#### DATA TO EXAMINE

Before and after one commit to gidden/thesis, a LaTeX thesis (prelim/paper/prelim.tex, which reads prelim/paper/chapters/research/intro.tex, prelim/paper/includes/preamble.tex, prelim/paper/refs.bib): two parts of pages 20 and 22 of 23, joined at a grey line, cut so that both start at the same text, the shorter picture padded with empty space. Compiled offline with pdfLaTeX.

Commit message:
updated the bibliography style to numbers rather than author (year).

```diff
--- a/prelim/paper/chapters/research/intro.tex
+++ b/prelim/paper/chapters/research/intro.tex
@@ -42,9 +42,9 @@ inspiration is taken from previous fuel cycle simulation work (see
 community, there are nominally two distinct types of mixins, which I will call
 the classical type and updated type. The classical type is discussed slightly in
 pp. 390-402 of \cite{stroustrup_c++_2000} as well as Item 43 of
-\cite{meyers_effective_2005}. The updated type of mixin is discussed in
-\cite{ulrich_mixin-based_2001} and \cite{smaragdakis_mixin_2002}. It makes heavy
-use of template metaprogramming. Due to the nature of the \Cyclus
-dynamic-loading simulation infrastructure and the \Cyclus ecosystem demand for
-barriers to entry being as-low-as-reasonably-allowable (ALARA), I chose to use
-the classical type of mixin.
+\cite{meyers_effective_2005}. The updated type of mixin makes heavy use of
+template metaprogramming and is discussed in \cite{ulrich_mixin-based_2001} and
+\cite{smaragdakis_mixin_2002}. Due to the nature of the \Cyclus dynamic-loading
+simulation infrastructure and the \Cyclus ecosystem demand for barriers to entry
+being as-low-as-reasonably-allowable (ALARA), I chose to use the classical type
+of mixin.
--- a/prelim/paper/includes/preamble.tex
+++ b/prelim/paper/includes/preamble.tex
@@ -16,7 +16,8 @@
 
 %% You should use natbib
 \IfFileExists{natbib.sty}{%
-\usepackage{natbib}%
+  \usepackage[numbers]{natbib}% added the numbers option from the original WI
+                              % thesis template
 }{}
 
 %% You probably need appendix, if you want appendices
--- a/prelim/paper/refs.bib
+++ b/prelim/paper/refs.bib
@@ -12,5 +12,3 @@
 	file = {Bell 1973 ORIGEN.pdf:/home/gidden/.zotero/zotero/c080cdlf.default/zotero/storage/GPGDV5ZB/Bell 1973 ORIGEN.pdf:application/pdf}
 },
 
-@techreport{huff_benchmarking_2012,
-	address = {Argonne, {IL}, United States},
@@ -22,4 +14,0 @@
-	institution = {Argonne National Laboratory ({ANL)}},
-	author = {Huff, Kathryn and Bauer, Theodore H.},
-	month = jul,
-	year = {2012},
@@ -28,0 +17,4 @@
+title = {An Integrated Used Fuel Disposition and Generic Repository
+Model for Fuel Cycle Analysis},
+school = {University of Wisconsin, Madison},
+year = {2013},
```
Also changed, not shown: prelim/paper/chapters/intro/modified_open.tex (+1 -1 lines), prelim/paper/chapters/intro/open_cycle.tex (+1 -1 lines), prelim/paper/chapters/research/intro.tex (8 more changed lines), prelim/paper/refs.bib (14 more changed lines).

########

■ **TASK PROMPT**
All the lines above should appear again in the answer, exactly as written.

■ **ANSWER TO THE EXERCISE**
Before and after one commit to gidden/thesis, a LaTeX thesis (prelim/paper/prelim.tex, which reads prelim/paper/chapters/research/intro.tex, prelim/paper/includes/preamble.tex, prelim/paper/refs.bib): two parts of pages 20 and 22 of 23, joined at a grey line, cut so that both start at the same text, the shorter picture padded with empty space. Compiled offline with pdfLaTeX.

Commit message:
updated the bibliography style to numbers rather than author (year).

```diff
--- a/prelim/paper/chapters/research/intro.tex
+++ b/prelim/paper/chapters/research/intro.tex
@@ -42,9 +42,9 @@ inspiration is taken from previous fuel cycle simulation work (see
 community, there are nominally two distinct types of mixins, which I will call
 the classical type and updated type. The classical type is discussed slightly in
 pp. 390-402 of \cite{stroustrup_c++_2000} as well as Item 43 of
-\cite{meyers_effective_2005}. The updated type of mixin is discussed in
-\cite{ulrich_mixin-based_2001} and \cite{smaragdakis_mixin_2002}. It makes heavy
-use of template metaprogramming. Due to the nature of the \Cyclus
-dynamic-loading simulation infrastructure and the \Cyclus ecosystem demand for
-barriers to entry being as-low-as-reasonably-allowable (ALARA), I chose to use
-the classical type of mixin.
+\cite{meyers_effective_2005}. The updated type of mixin makes heavy use of
+template metaprogramming and is discussed in \cite{ulrich_mixin-based_2001} and
+\cite{smaragdakis_mixin_2002}. Due to the nature of the \Cyclus dynamic-loading
+simulation infrastructure and the \Cyclus ecosystem demand for barriers to entry
+being as-low-as-reasonably-allowable (ALARA), I chose to use the classical type
+of mixin.
--- a/prelim/paper/includes/preamble.tex
+++ b/prelim/paper/includes/preamble.tex
@@ -16,7 +16,8 @@
 
 %% You should use natbib
 \IfFileExists{natbib.sty}{%
-\usepackage{natbib}%
+  \usepackage[numbers]{natbib}% added the numbers option from the original WI
+                              % thesis template
 }{}
 
 %% You probably need appendix, if you want appendices
--- a/prelim/paper/refs.bib
+++ b/prelim/paper/refs.bib
@@ -12,5 +12,3 @@
 	file = {Bell 1973 ORIGEN.pdf:/home/gidden/.zotero/zotero/c080cdlf.default/zotero/storage/GPGDV5ZB/Bell 1973 ORIGEN.pdf:application/pdf}
 },
 
-@techreport{huff_benchmarking_2012,
-	address = {Argonne, {IL}, United States},
@@ -22,4 +14,0 @@
-	institution = {Argonne National Laboratory ({ANL)}},
-	author = {Huff, Kathryn and Bauer, Theodore H.},
-	month = jul,
-	year = {2012},
@@ -28,0 +17,4 @@
+title = {An Integrated Used Fuel Disposition and Generic Repository
+Model for Fuel Cycle Analysis},
+school = {University of Wisconsin, Madison},
+year = {2013},
```
Also changed, not shown: prelim/paper/chapters/intro/modified_open.tex (+1 -1 lines), prelim/paper/chapters/intro/open_cycle.tex (+1 -1 lines), prelim/paper/chapters/research/intro.tex (8 more changed lines), prelim/paper/refs.bib (14 more changed lines).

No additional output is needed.